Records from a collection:
········

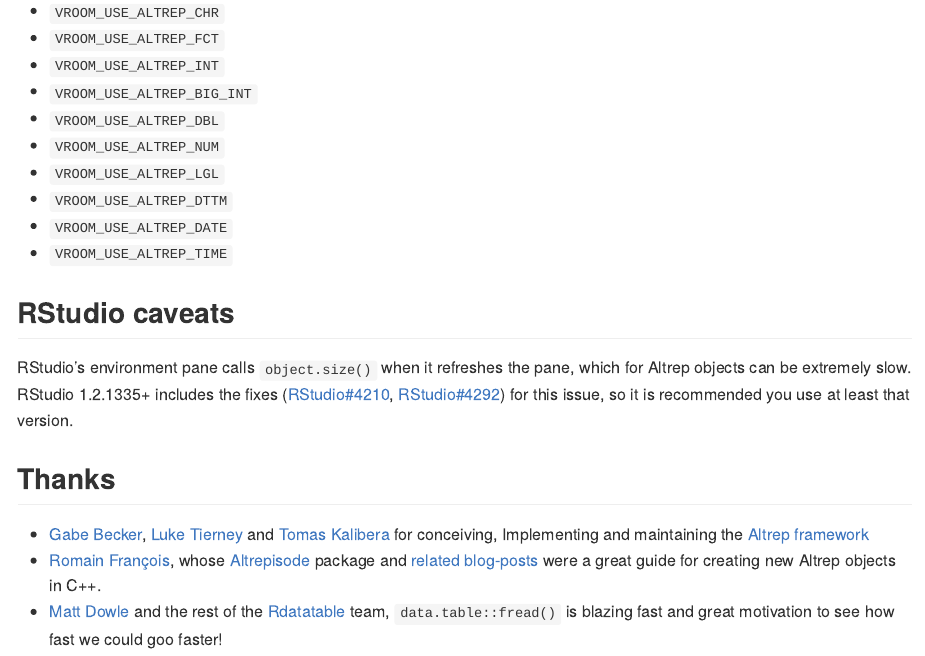
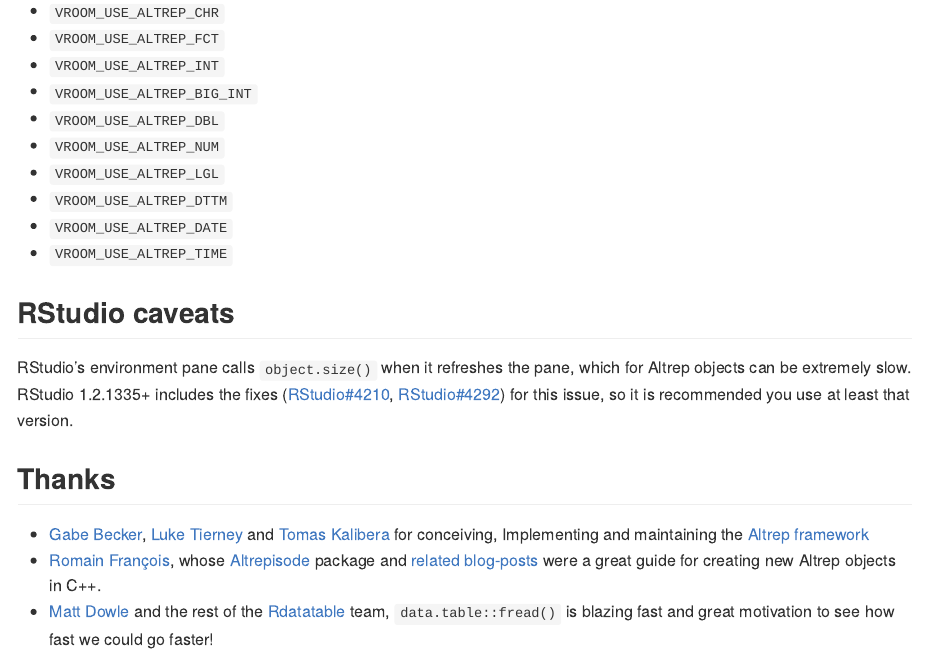
Before and after one commit to tidyverse/vroom, an R Markdown document (README.Rmd): the page in a window 1100 px wide, from 3370 px down. Rendered offline with R 4.5, knitr and Pandoc, with nearby package versions; some code elsewhere in the file could not run offline; badge pictures from the web are left out.

Commit message:
Typo on README

```diff
--- a/README.Rmd
+++ b/README.Rmd
@@ -230,4 +230,4 @@
 - [Romain François](https://twitter.com/romain_francois), whose
   [Altrepisode](https://web.archive.org/web/20200315075838/https://purrple.cat/blog/2018/10/14/altrep-and-cpp/) package
   and [related blog-posts](https://web.archive.org/web/20200315075838/https://purrple.cat/blog/2018/10/14/altrep-and-cpp/) were a great guide for creating new Altrep objects in C++.
-- [Matt Dowle](https://twitter.com/mattdowle) and the rest of the [Rdatatable](https://github.com/Rdatatable) team, `data.table::fread()` is blazing fast and great motivation to see how fast we could goo faster!
+- [Matt Dowle](https://twitter.com/mattdowle) and the rest of the [Rdatatable](https://github.com/Rdatatable) team, `data.table::fread()` is blazing fast and great motivation to see how fast we could go faster!
```
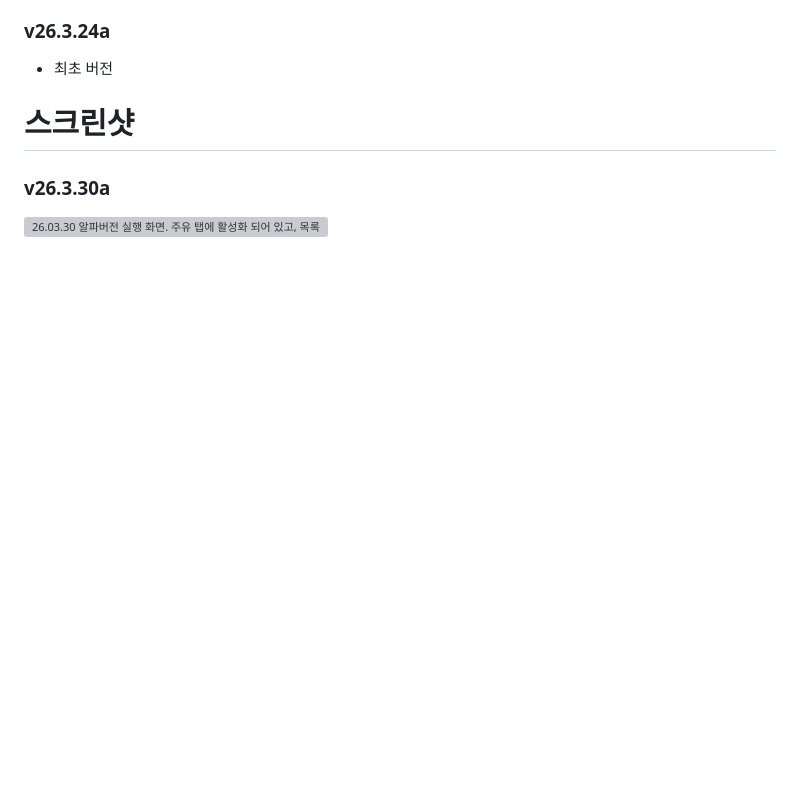
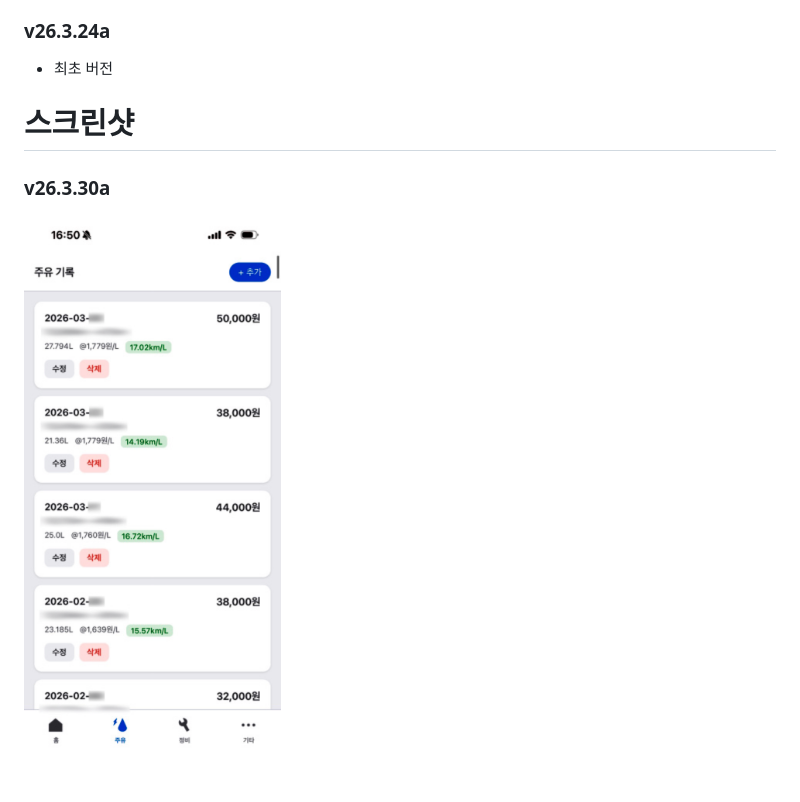
Before and after one commit to laboranto/chapil, a Markdown page: README.md, the part around the change. GitHub-like rendering; blank space fills up the shorter version; grey boxes are pictures that could not be loaded.

Commit message:
v26.3.30a

```diff
--- a/README.md
+++ b/README.md
@@ -76,4 +76,4 @@ docker compose up -d --build
 
 # 스크린샷
 ### v26.3.30a
-![26.03.30 알파버전 실행 화면. 주유 탭에 활성화 되어 있고, 목록에는 주유 기록이 나열되어 있다. 연비가 표시되어 있으며, 수정 버튼과 삭제 버튼도 각 기록마다 존재한다.](screenshot_v260330b.jpg)
+![26.03.30 알파버전 실행 화면. 주유 탭에 활성화 되어 있고, 목록에는 주유 기록이 나열되어 있다. 연비가 표시되어 있으며, 수정 버튼과 삭제 버튼도 각 기록마다 존재한다.](screenshot_v260330a.jpg)
```
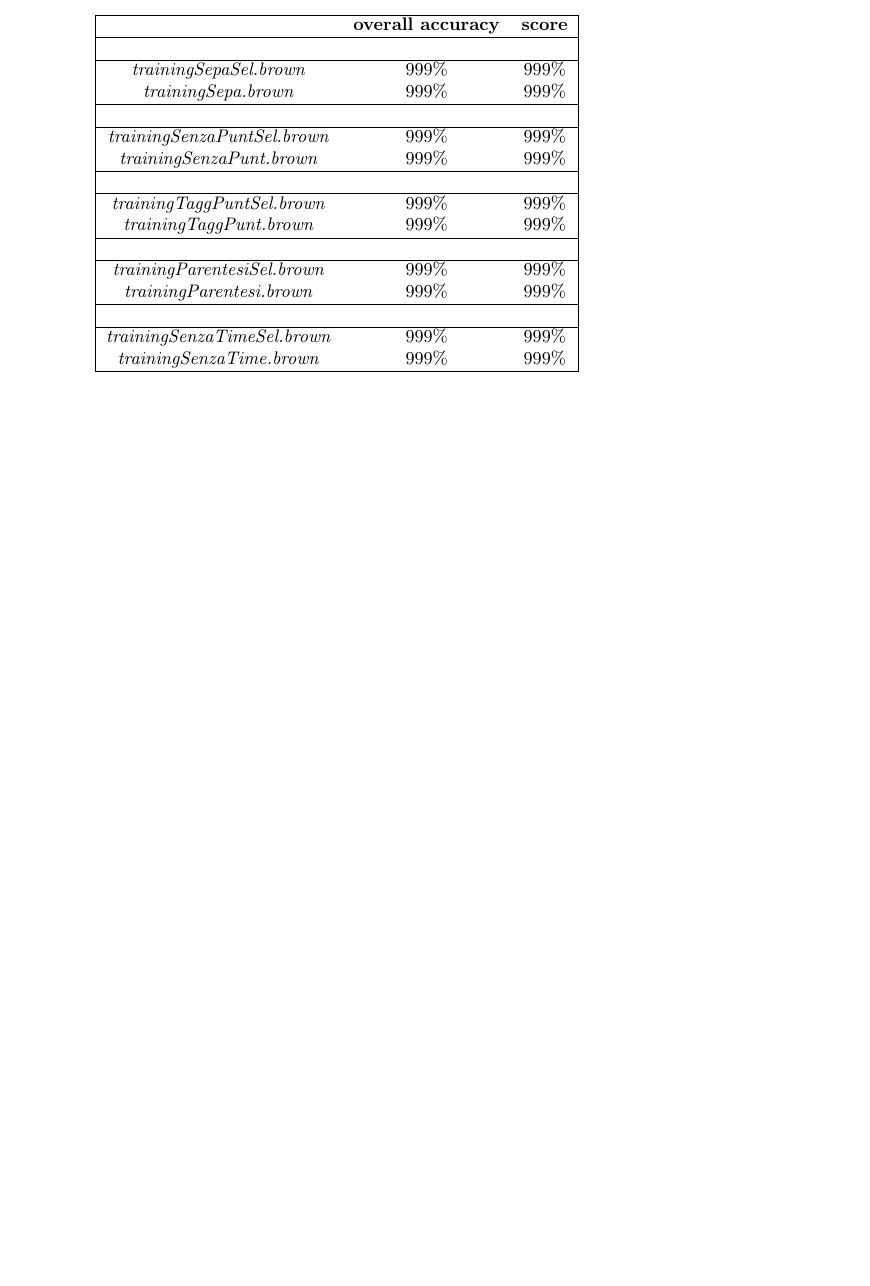
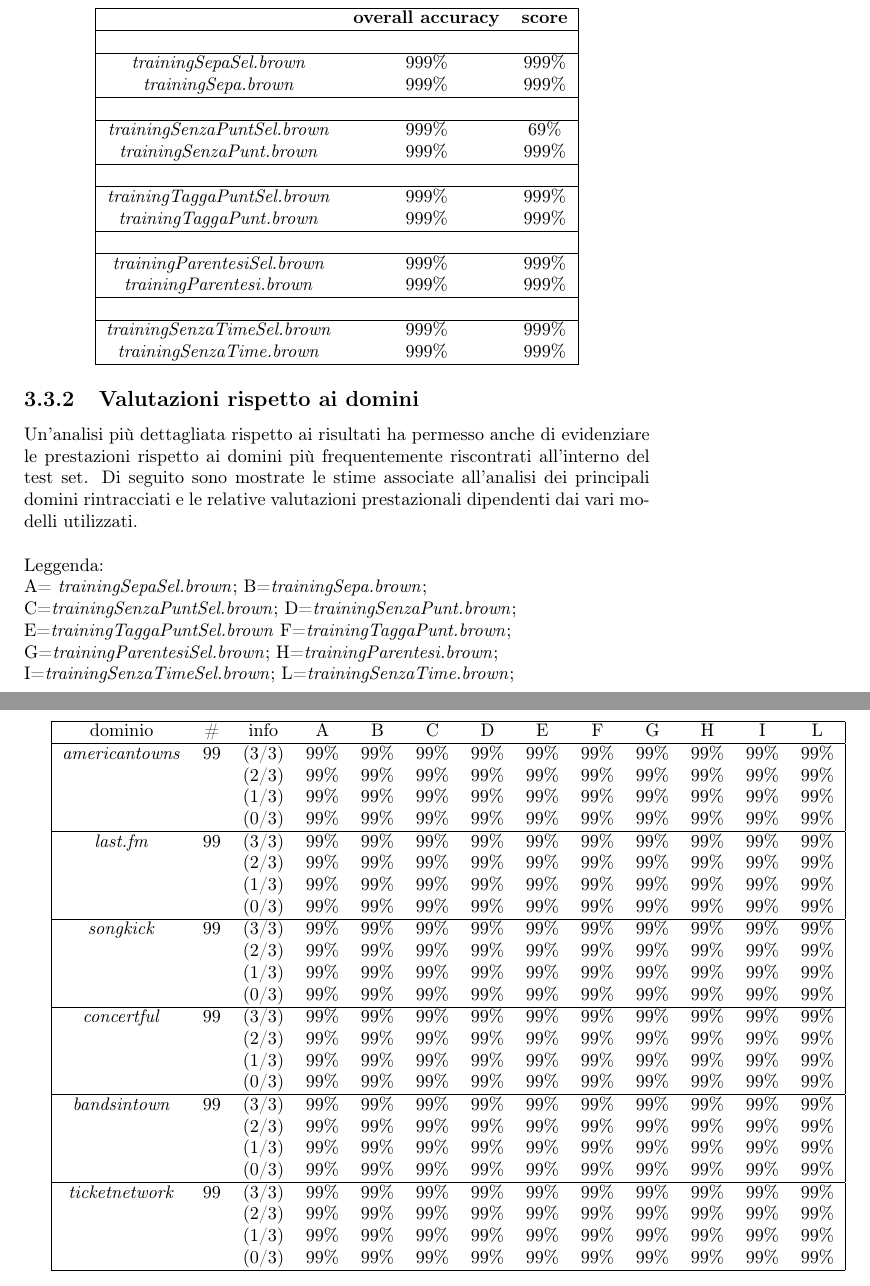
Before and after one commit to LM7/SistemiIntelligentiPerInternet, a LaTeX document (documentazione/documentazione.tex): part of page 14 of 15 before the commit and two parts of pages 15 and 16 of 17 after it, the two joined at a grey line, cut so that both start at the same text, the shorter picture padded with empty space. Compiled offline with pdfLaTeX.

Commit message:
Aggiornata documentazione

```diff
--- a/documentazione/documentazione.tex
+++ b/documentazione/documentazione.tex
@@ -386,13 +387,13 @@ Paragonando tutti i modelli testati, il confronto mostra che con il raffinamento
 \hline
  & &  \\
 \hline
-\textit{trainingSenzaPuntSel.brown} & 999\% & 999\% \\
+\textit{trainingSenzaPuntSel.brown} & 999\% & 69\% \\
 \textit{trainingSenzaPunt.brown} & 999\% & 999\% \\
 \hline
  & &  \\
 \hline
-\textit{trainingTaggPuntSel.brown} & 999\% & 999\% \\
-\textit{trainingTaggPunt.brown} & 999\% & 999\% \\
+\textit{trainingTaggaPuntSel.brown} & 999\% & 999\% \\
+\textit{trainingTaggaPunt.brown} & 999\% & 999\% \\
 \hline
  & &  \\
 \hline
@@ -406,6 +407,47 @@ Paragonando tutti i modelli testati, il confronto mostra che con il raffinamento
 \hline
 \end{tabular}
 \end{center}
+
+\subsection{Valutazioni rispetto ai domini}
+Un'analisi più dettagliata rispetto ai risultati ha permesso anche di evidenziare le prestazioni rispetto ai domini più frequentemente riscontrati all'interno del test set. Di seguito sono mostrate le stime associate all'analisi dei principali domini rintracciati e le relative valutazioni prestazionali dipendenti dai vari modelli utilizzati. \\ \\
+Leggenda:\\ A= \textit{trainingSepaSel.brown}; B=\textit{trainingSepa.brown}; \\C=\textit{trainingSenzaPuntSel.brown}; D=\textit{trainingSenzaPunt.brown}; \\E=\textit{trainingTaggaPuntSel.brown} F=\textit{trainingTaggaPunt.brown};\\ G=\textit{trainingParentesiSel.brown};  H=\textit{trainingParentesi.brown};\\ I=\textit{trainingSenzaTimeSel.brown}; L=\textit{trainingSenzaTime.brown}; \\
+
+\begin{tabular}{|ccccccccccccc|}
+\hline
+dominio & \# & info & A &  B & C & D & E & F & G & H & I & L\\
+\hline
+\textit{americantowns} &99 & (3/3) & 99\%& 99\%& 99\%& 99\%& 99\%& 99\%& 99\%& 99\%& 99\% & 99\% \\
+& & (2/3) & 99\%& 99\%& 99\%& 99\%& 99\%& 99\%& 99\%& 99\%& 99\% & 99\% \\
+& & (1/3) & 99\%& 99\%& 99\%& 99\%& 99\%& 99\%& 99\%& 99\%& 99\% & 99\% \\
+& & (0/3) & 99\%& 99\%& 99\%& 99\%& 99\%& 99\%& 99\%& 99\%& 99\% & 99\% \\
+\hline
+\textit{last.fm} &99 & (3/3) & 99\%& 99\%& 99\%& 99\%& 99\%& 99\%& 99\%& 99\%& 99\% & 99\% \\
+& & (2/3) & 99\%& 99\%& 99\%& 99\%& 99\%& 99\%& 99\%& 99\%& 99\% & 99\% \\
+& & (1/3) & 99\%& 99\%& 99\%& 99\%& 99\%& 99\%& 99\%& 99\%& 99\% & 99\% \\
+& & (0/3) & 99\%& 99\%& 99\%& 99\%& 99\%& 99\%& 99\%& 99\%& 99\% & 99\% \\
+\hline
+\textit{songkick} &99 & (3/3) & 99\%& 99\%& 99\%& 99\%& 99\%& 99\%& 99\%& 99\%& 99\% & 99\% \\
+& & (2/3) & 99\%& 99\%& 99\%& 99\%& 99\%& 99\%& 99\%& 99\%& 99\% & 99\% \\
+& & (1/3) & 99\%& 99\%& 99\%& 99\%& 99\%& 99\%& 99\%& 99\%& 99\% & 99\% \\
+& & (0/3) & 99\%& 99\%& 99\%& 99\%& 99\%& 99\%& 99\%& 99\%& 99\% & 99\% \\
+\hline
+\textit{concertful} &99 & (3/3) & 99\%& 99\%& 99\%& 99\%& 99\%& 99\%& 99\%& 99\%& 99\% & 99\% \\
+& & (2/3) & 99\%& 99\%& 99\%& 99\%& 99\%& 99\%& 99\%& 99\%& 99\% & 99\% \\
+& & (1/3) &99\%& 99\%& 99\%& 99\%& 99\%& 99\%& 99\%& 99\%& 99\% & 99\% \\
+& & (0/3) & 99\%& 99\%& 99\%& 99\%& 99\%& 99\%& 99\%& 99\%& 99\% & 99\% \\
+\hline
+\textit{bandsintown} &99 & (3/3) & 99\%& 99\%& 99\%& 99\%& 99\%& 99\%& 99\%& 99\%& 99\% & 99\% \\
+& & (2/3) & 99\%& 99\%& 99\%& 99\%& 99\%& 99\%& 99\%& 99\%& 99\% & 99\% \\
+& & (1/3) & 99\%& 99\%& 99\%& 99\%& 99\%& 99\%& 99\%& 99\%& 99\% & 99\% \\
+& & (0/3) & 99\%& 99\%& 99\%& 99\%& 99\%& 99\%& 99\%& 99\%& 99\% & 99\% \\
+\hline
+\textit{ticketnetwork} &99 & (3/3) & 99\%& 99\%& 99\%& 99\%& 99\%& 99\%& 99\%& 99\%& 99\% & 99\% \\
+& & (2/3) & 99\%& 99\%& 99\%& 99\%& 99\%& 99\%& 99\%& 99\%& 99\% & 99\% \\
+& & (1/3) & 99\%& 99\%& 99\%& 99\%& 99\%& 99\%& 99\%& 99\%& 99\% & 99\% \\
+& & (0/3) & 99\%& 99\%& 99\%& 99\%& 99\%& 99\%& 99\%& 99\%& 99\% & 99\% \\
+\hline
+\end{tabular}
+
 
 \cleardoublepage
 \renewcommand\bibname{Riferimenti}
```
Also changed, not shown: documentazione/documentazione.pdf, documentazione/documentazione.tex (61 more changed lines), 3 other files.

········

WHAT THE EXERCISE ASKS → Filter the entries above and copy only the lines that hold "trainingSenzaPuntSel".

RESULT OF THE TASK →
-\textit{trainingSenzaPuntSel.brown} & 999\% & 999\% \\
+\textit{trainingSenzaPuntSel.brown} & 999\% & 69\% \\
+Leggenda:\\ A= \textit{trainingSepaSel.brown}; B=\textit{trainingSepa.brown}; \\C=\textit{trainingSenzaPuntSel.brown}; D=\textit{trainingSenzaPunt.brown}; \\E=\textit{trainingTaggaPuntSel.brown} F=\textit{trainingTaggaPunt.brown};\\ G=\textit{trainingParentesiSel.brown};  H=\textit{trainingParentesi.brown};\\ I=\textit{trainingSenzaTimeSel.brown}; L=\textit{trainingSenzaTime.brown}; \\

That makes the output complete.